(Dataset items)
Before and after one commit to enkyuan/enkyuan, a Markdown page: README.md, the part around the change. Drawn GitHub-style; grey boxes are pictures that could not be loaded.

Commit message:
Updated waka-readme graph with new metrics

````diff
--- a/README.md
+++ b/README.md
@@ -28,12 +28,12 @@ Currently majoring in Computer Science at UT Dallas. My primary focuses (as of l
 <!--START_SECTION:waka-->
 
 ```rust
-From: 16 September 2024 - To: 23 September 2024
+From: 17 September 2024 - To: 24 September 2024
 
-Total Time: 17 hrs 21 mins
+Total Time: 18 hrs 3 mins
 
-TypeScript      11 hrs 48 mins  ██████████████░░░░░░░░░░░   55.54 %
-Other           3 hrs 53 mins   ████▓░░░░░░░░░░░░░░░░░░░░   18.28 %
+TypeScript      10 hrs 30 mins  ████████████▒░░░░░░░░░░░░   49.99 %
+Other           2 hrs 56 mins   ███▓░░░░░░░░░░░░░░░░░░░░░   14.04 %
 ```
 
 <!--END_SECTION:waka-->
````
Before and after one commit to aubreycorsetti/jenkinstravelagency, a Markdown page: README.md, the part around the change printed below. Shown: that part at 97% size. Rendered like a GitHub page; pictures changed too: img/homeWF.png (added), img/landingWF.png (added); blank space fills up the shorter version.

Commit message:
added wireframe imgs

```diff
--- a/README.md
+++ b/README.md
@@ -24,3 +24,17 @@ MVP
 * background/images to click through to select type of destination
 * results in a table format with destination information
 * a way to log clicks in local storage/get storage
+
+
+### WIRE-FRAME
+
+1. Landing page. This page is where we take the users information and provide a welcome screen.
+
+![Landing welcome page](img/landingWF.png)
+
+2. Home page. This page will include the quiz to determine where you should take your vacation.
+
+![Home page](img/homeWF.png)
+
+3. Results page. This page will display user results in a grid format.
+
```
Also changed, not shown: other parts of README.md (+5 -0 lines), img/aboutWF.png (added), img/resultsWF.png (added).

Your objective ::
All lines of the entries containing the string "mins" must be shown in full.

Result for this exercise ::
-Total Time: 17 hrs 21 mins
+Total Time: 18 hrs 3 mins
-TypeScript      11 hrs 48 mins  ██████████████░░░░░░░░░░░   55.54 %
-Other           3 hrs 53 mins   ████▓░░░░░░░░░░░░░░░░░░░░   18.28 %
+TypeScript      10 hrs 30 mins  ████████████▒░░░░░░░░░░░░   49.99 %
+Other           2 hrs 56 mins   ███▓░░░░░░░░░░░░░░░░░░░░░   14.04 %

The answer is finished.